TASK DIRECTIONS | From the entries that follow, gather each line holding the word "random".

[[ MATERIAL SUPPLIED, beginning ]]

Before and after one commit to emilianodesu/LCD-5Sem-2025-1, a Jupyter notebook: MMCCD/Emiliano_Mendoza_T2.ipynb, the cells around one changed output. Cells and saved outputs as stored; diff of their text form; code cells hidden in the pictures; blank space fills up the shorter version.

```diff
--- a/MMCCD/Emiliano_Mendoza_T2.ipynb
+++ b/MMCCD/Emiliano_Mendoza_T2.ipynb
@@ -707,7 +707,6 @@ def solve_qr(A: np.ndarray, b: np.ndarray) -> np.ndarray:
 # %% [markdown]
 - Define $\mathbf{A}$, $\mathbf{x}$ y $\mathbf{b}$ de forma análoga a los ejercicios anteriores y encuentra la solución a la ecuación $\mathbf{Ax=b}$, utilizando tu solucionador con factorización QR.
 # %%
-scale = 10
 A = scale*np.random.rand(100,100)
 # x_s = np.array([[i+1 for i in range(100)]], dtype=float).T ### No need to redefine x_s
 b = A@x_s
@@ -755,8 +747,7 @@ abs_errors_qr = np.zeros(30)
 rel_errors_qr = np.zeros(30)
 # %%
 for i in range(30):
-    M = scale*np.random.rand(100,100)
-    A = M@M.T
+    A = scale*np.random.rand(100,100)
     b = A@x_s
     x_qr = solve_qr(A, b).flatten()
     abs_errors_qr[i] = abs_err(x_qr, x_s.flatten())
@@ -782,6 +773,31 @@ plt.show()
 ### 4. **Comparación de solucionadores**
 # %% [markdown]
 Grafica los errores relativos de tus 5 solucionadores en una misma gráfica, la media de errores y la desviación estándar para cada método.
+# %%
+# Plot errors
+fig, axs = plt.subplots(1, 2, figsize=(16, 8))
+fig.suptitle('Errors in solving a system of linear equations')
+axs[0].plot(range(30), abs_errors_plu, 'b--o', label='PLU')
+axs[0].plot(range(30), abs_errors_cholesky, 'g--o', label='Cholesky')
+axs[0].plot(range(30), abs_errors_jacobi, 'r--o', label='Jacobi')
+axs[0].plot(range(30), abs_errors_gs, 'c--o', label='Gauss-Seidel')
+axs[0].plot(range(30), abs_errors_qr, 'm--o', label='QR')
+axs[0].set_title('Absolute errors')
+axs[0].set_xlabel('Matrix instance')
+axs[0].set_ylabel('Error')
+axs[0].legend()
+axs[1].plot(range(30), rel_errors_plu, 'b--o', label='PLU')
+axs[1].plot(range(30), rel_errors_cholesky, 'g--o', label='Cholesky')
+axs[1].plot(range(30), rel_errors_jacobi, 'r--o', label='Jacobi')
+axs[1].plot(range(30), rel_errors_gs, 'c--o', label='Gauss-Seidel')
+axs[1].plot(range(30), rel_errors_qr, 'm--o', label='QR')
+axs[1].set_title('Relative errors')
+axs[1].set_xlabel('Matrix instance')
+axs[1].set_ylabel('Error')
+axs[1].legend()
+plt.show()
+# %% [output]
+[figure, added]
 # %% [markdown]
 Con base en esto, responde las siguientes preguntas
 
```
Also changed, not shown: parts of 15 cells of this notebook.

[[ MATERIAL SUPPLIED, end ]]

EXERCISE OUTPUT |
 A = scale*np.random.rand(100,100)
-    M = scale*np.random.rand(100,100)
+    A = scale*np.random.rand(100,100)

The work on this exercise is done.